(Assignment): Going line by line through the entries below, note each one with "Number", then report how many there are and nothing else.

· · · · ·

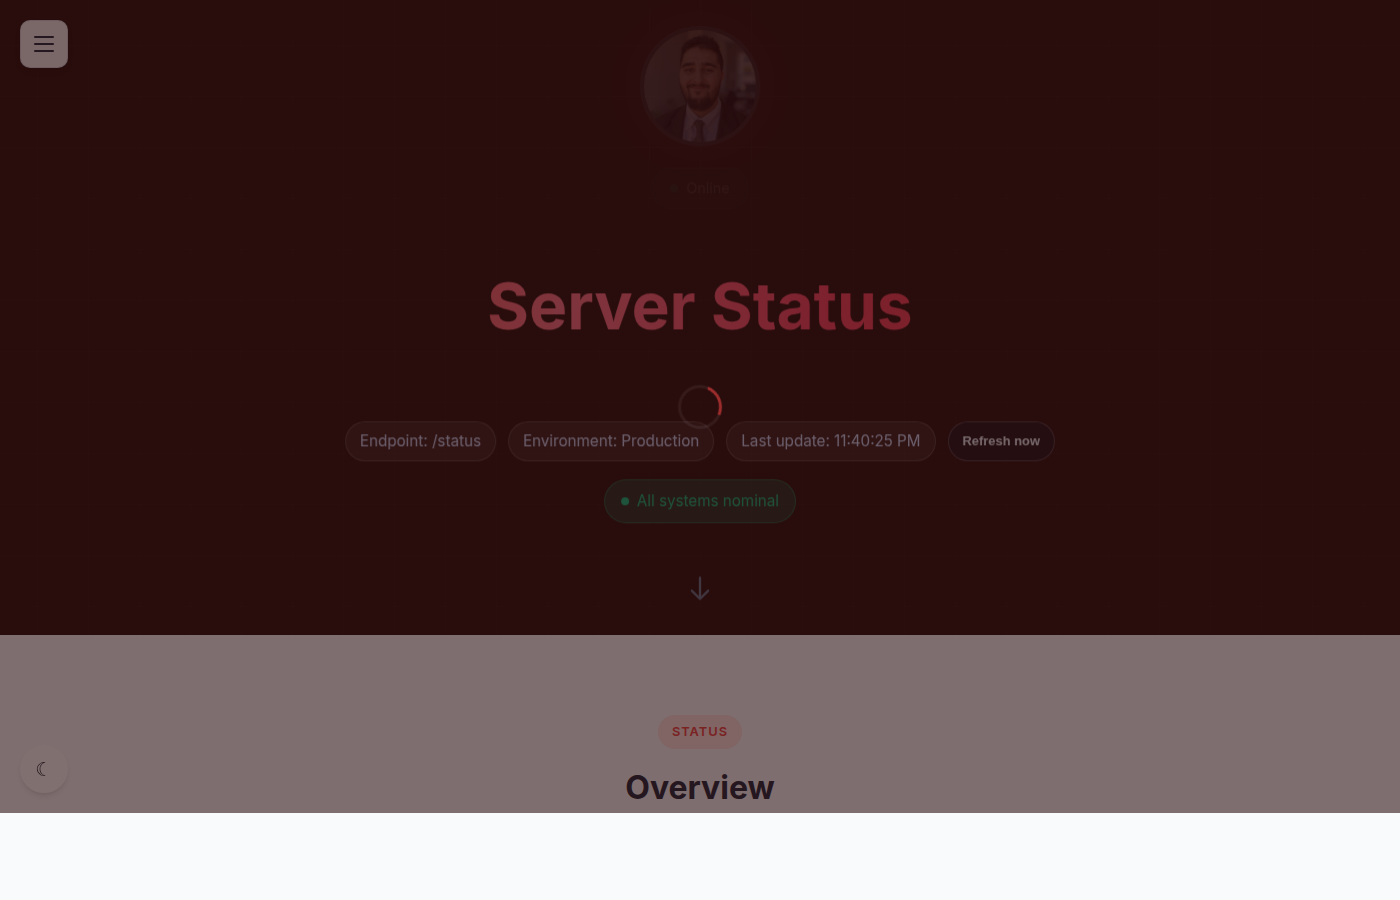
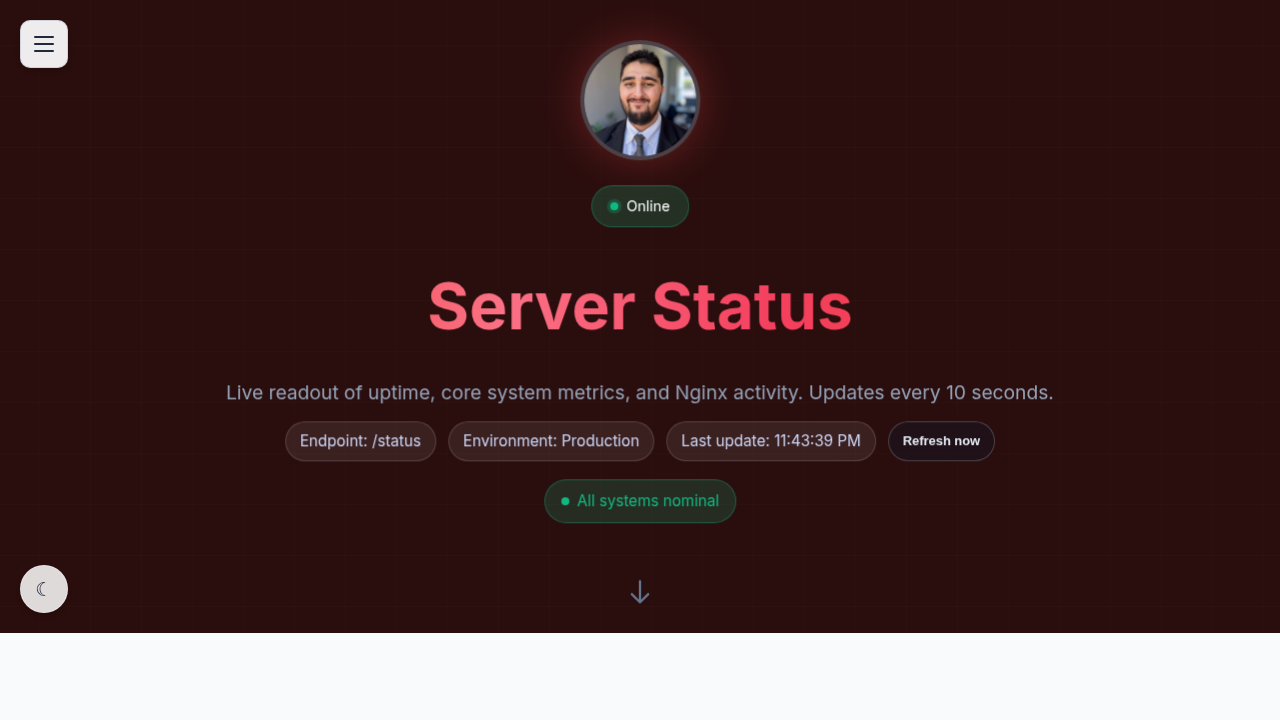
Enforce 720p screenshots
Changelog: resize CLI screenshots to 1280x720.

Changed region(s): [[0.0, 0.3972, 1.0, 0.9167], [0.3438, 0.0306, 0.6562, 0.3667], [0.0, 0.0, 0.0625, 0.0917]]

diff --git a/scripts/screenshot-cli.js b/scripts/screenshot-cli.js
@@ -10,9 +10,33 @@ const baseUrl = baseUrlFlag ? baseUrlFlag.split('=')[1] : 'https://asharahmed.co
 const outputDirFlag = args.find(arg => arg.startsWith('--out-dir='));
 const outputDir = outputDirFlag ? outputDirFlag.split('=')[1] : path.resolve('assets/screenshots');
 const windowSizeFlag = args.find(arg => arg.startsWith('--window-size='));
-const windowSize = windowSizeFlag ? windowSizeFlag.split('=')[1] : '1400,900';
+const windowSize = windowSizeFlag ? windowSizeFlag.split('=')[1] : '1280,720';
+const resizeFlag = args.find(arg => arg.startsWith('--resize='));
+const resize = resizeFlag ? resizeFlag.split('=')[1] : '1280x720';
 
 const chromiumPath = process.env.CHROMIUM_BIN || chromium.executablePath();
+
+const resizeImage = outputPath => {
+  if (!resize) {
+    return;
+  }
+  const [width, height] = resize.split('x').map(Number);
+  if (!Number.isFinite(width) || !Number.isFinite(height)) {
+    return;
+  }
+  const script = `
+from PIL import Image
+path = r"${outputPath}"
+img = Image.open(path)
+img = img.resize((${width}, ${height}), Image.LANCZOS)
+img.save(path)
+`;
+  try {
+    execFileSync('python3', ['-c', script], { stdio: 'ignore' });
+  } catch (error) {
+    console.warn('screenshot: resize skipped (Pillow missing).');
+  }
+};
 
 const runShot = (url, outputPath) => {
   execFileSync(chromiumPath, [
@@ -22,12 +46,14 @@ const runShot = (url, outputPath) => {
     '--disable-dev-shm-usage',
     '--no-sandbox',
     '--disable-setuid-sandbox',
+    '--force-device-scale-factor=1',
     '--run-all-compositor-stages-before-draw',
     `--window-size=${windowSize}`,
     '--virtual-time-budget=12000',
     `--screenshot=${outputPath}`,
     url
   ], { stdio: 'inherit' });
+  resizeImage(outputPath);
 };
 
 const normalizeUrl = url => url.replace(/\/$/, '');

· · · · ·

(Task answer): 2